** Records for processing follows **

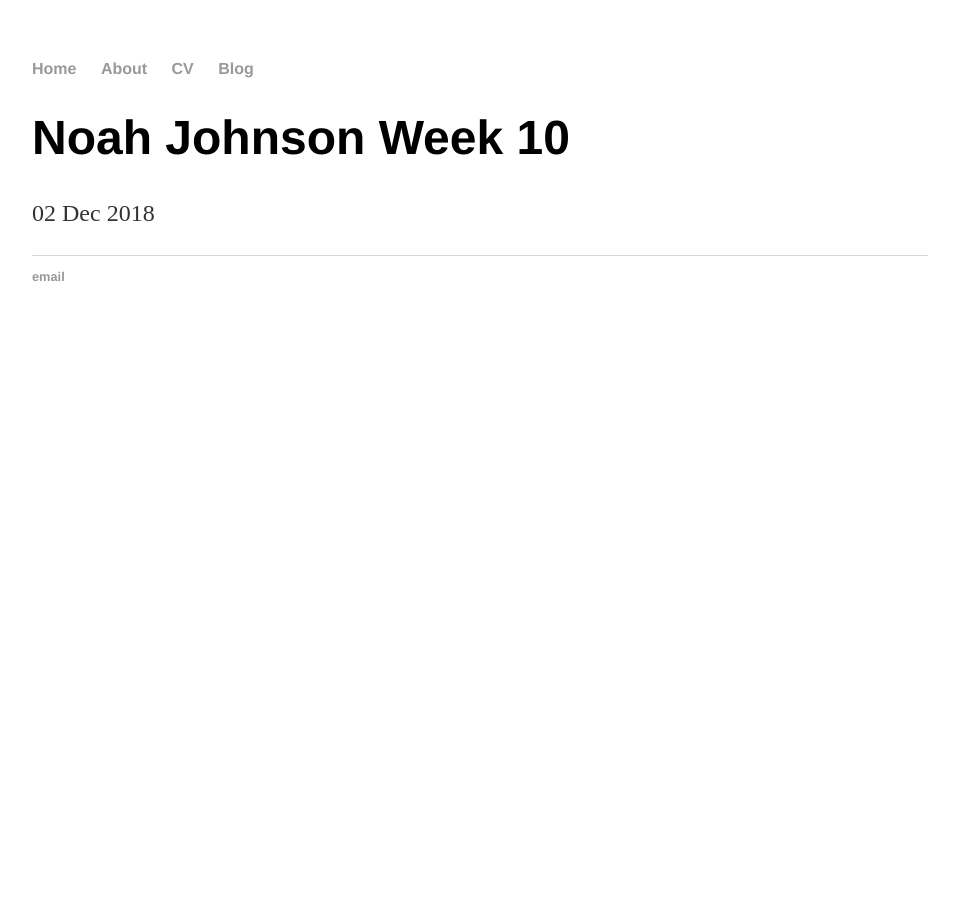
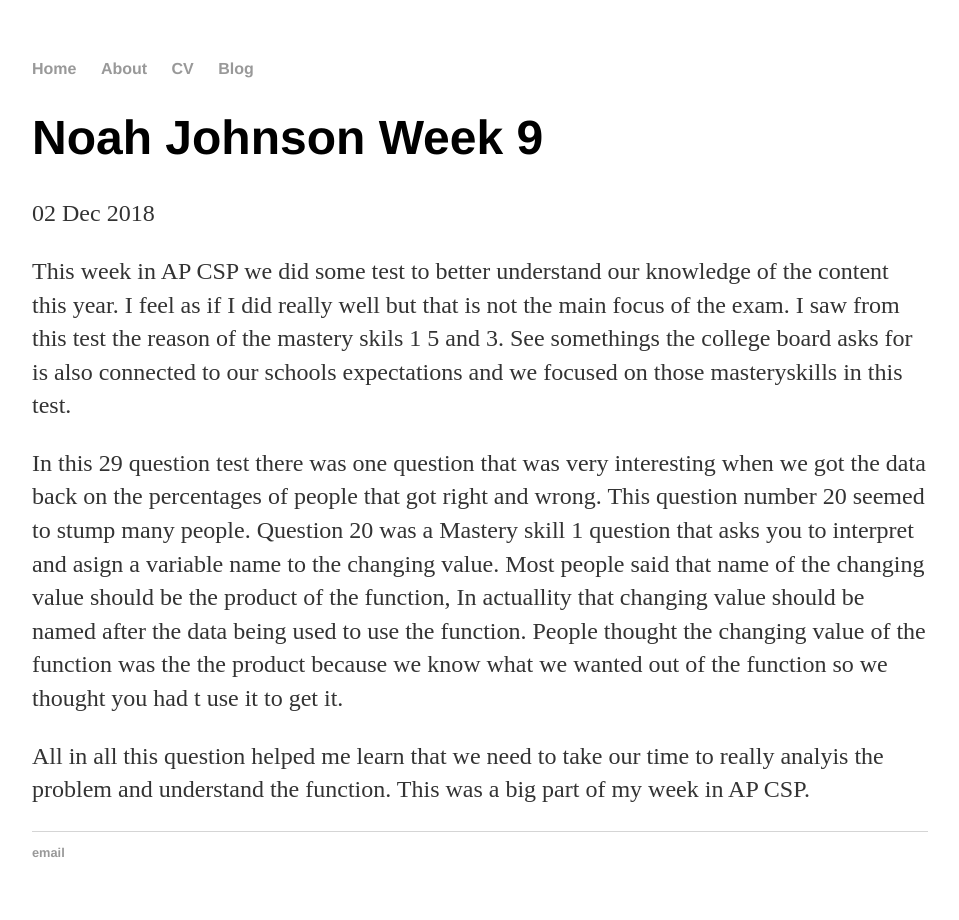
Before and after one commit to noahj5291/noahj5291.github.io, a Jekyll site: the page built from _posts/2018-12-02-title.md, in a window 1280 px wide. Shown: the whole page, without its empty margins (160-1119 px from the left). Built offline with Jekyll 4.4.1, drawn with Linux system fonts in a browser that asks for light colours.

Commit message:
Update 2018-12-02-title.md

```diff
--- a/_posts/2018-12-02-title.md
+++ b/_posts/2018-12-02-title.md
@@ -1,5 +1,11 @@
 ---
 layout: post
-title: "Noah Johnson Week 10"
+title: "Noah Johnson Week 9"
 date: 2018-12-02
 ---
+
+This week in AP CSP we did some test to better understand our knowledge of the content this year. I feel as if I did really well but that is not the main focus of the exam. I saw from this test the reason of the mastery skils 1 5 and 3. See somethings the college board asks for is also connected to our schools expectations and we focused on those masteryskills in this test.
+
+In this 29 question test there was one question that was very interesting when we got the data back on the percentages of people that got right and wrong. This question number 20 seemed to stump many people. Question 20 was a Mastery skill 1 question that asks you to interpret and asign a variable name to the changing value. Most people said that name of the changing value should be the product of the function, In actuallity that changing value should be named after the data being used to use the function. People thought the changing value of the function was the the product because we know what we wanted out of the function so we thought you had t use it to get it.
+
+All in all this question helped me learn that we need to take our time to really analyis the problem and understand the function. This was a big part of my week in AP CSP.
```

** End of Records for processing **
** Records for processing follows **

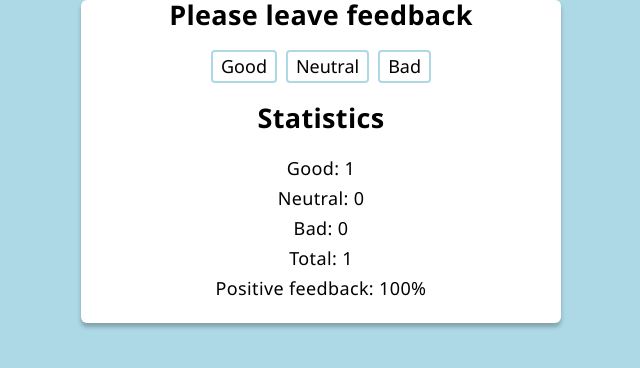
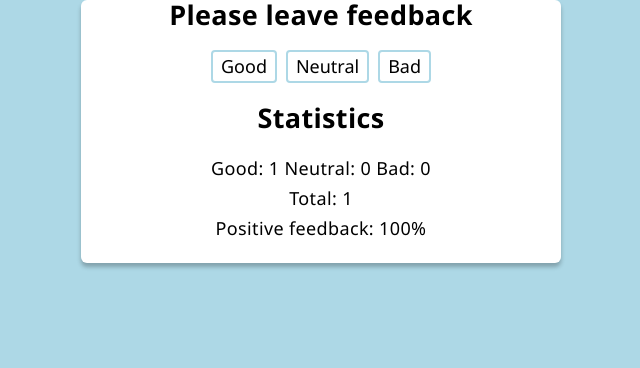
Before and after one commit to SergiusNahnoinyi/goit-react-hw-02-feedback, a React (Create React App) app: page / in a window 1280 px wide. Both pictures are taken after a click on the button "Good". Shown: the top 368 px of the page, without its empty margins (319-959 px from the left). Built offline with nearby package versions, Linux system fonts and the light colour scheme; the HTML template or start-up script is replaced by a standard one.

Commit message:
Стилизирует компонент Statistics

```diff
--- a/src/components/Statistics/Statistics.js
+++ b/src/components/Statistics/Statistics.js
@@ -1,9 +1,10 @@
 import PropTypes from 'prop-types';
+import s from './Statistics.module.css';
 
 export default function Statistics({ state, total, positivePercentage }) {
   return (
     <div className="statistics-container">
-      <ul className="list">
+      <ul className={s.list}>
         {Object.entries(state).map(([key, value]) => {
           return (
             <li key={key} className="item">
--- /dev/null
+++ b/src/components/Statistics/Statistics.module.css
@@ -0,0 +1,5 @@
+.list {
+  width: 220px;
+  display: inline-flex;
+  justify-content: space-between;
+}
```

** End of Records for processing **

## What you have to do
Each line of the data that holds "module" should be copied.

## Answer to the exercise
+import s from './Statistics.module.css';
+++ b/src/components/Statistics/Statistics.module.css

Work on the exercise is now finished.